China must stop making a mockery of the rights treaties it signs

Chinese President Xi Jinping speaks at the Eastern Economic Forum on September 12, 2018. Xinhua

By Margaret K. Lewis
October 30 at 2:43 PM

Margaret K. Lewis is a law professor at Seton Hall University.

On Nov. 6, the United Nations Human Rights Council will review China’s record just as human rights in the country are under intensified attack. The review also comes one month after the 20th anniversary of China signing the International Covenant on Civil and Political Rights (ICCPR), a foundational treaty that sets forth a range of protections for freedom of speech, assembly and religion. China not only has failed to ratify the ICCPR but instead is increasingly undermining the rights therein. The international community should respond by calling on China to remove its signature.

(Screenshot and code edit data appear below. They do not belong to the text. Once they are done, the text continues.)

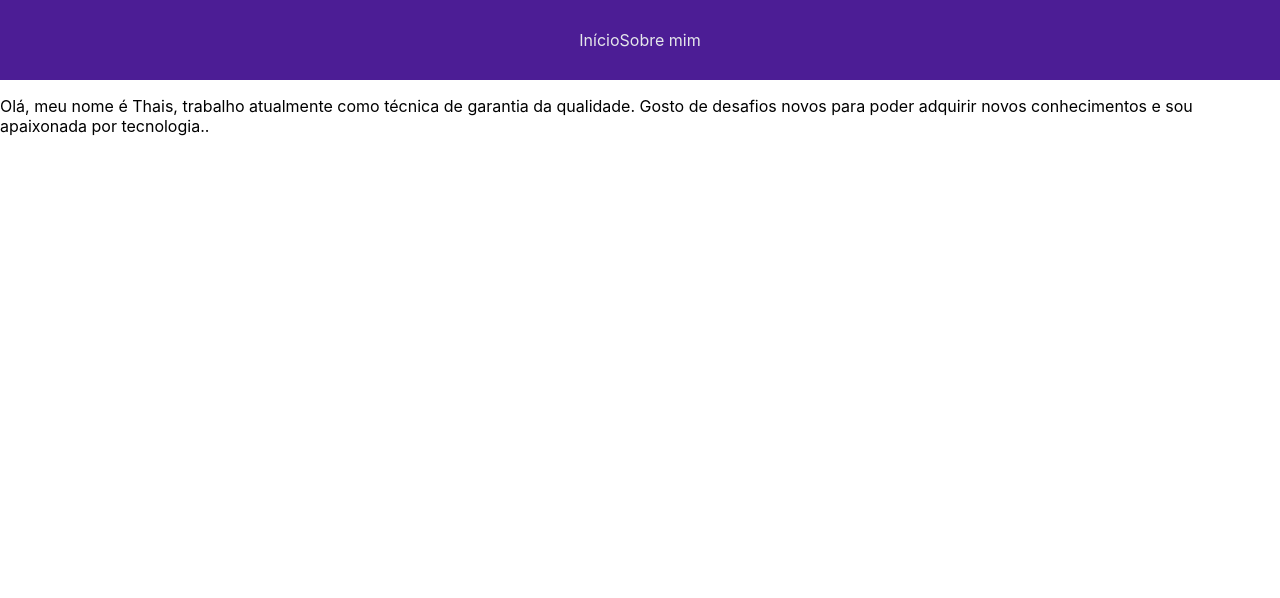
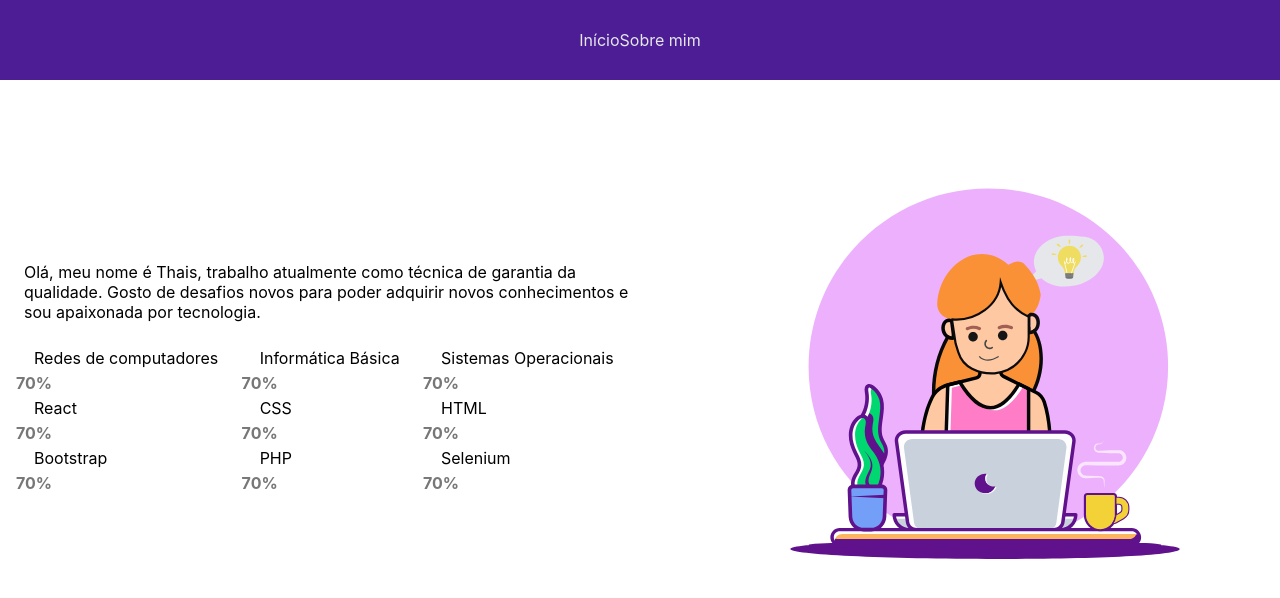
Before and after one commit to ThaisPerez/Portfolio, a React (Create React App) app: page / in a window 1280 px wide. Shown: the top 598 px of the page. Built offline with nearby package versions, Linux system fonts and the light colour scheme.

Commit message:
alteracoes no container

```diff
--- a/src/App.js
+++ b/src/App.js
@@ -1,14 +1,30 @@
 import Navbar from './components/Navbar';
-
+import Container from './components/Container'
+import Perfil from './assets/perfil.svg'
 function App() {
   return (
     <div>
       <Navbar />
-      <div className="ContentText">
+      <div className="Container">
+        <div className='Content'>
         <p>
-          Olá, meu nome é Thais, trabalho atualmente como técnica de garantia da qualidade. Gosto de
-          desafios novos para poder adquirir novos conhecimentos e sou apaixonada por tecnologia..
+          Olá, meu nome é Thais, trabalho atualmente como técnica de garantia da qualidade. Gosto de desafios novos para poder adquirir novos conhecimentos e sou apaixonada por tecnologia.
         </p>
+        <div className='ContainerCard'>
+        <Container titulo="Redes de computadores" />
+        <Container titulo="Informática  Básica" />
+        <Container titulo="Sistemas Operacionais" />
+        <Container titulo="React" />
+        <Container titulo="CSS" />
+        <Container titulo="HTML" />
+        <Container titulo="Bootstrap" />
+        <Container titulo="PHP" />
+          <Container titulo="Selenium" />
+          </div>
+        </div>
+        <div className='Content-img'>
+          <img src={Perfil} alt="" />
+        </div>
       </div>
     </div>
   );
--- a/src/components/Container/index.jsx
+++ b/src/components/Container/index.jsx
@@ -1,12 +1,12 @@
 import './styles.css'
+import Perfil from './../../assets/perfil.svg'
 
-export default function CardSuporte(props) {
+export default function Card(props) {
   return (
-    <div className='CardSuporte'>
-      <img className='imgSuporte' src={props.img} alt=""></img>
+    <div className='Card'>
       <span>{props.titulo}</span>
-      <a href={props.subtitulo}></a>
+      <div class="progress"> <div class="progress-value">70%</div></div>
+    </div>
 
-    </div>
   )
 }
--- a/src/components/Container/styles.css
+++ b/src/components/Container/styles.css
@@ -0,0 +1,24 @@
+.Card-img{
+    width: 542px;
+    height: 542px;
+    flex: none;
+    order: 1;
+    flex-grow: 0;
+}
+
+.progress-value {
+  display: flex;
+  padding: auto;
+  text-align: center;
+  align-items: center;
+  justify-content: center;
+  animation: load 3s normal forwards;
+  box-shadow: 0 10px 40px -10px #fff;
+  border-radius: 100px;
+  background: #fff;
+  height: 30px;
+  width: 0;
+  font-size: 16px;
+  font-weight: bold;
+  color: #777777;
+}
--- a/src/index.css
+++ b/src/index.css
@@ -10,4 +10,24 @@ body {
 code {
   font-family: source-code-pro, Menlo, Monaco, Consolas, 'Courier New',
     monospace;
+
 }
+
+.Container{
+display: flex;
+align-items: center;
+justify-content: space-between;
+padding: 24px;
+}
+.Content{
+  display: flex;
+  flex-direction: column;
+  width: 621px;
+}
+
+.ContainerCard{
+  display: grid;
+    grid-template-columns: auto auto auto;
+    padding: 10px;
+    width: 621px;
+  }
```
Also changed, not shown: src/assets/Sem título.png (added), src/assets/perfil.svg (added).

Prior to its first review before the Human Rights Council in 2009, China reported that the “relevant departments are carrying out necessary legislative, judiciary and administrative reforms to create the conditions for the early ratification of ICCPR.” In 2013, China again reported that the “relevant organs of the national government are continuing steadily to pursue administrative and legislative reforms in preparation for ratifying the Convention.” Before its third review this fall, China once again said that the “relevant departments of the government are steadily continuing to advance administrative and judicial reforms in preparation for [ICCPR] ratification.”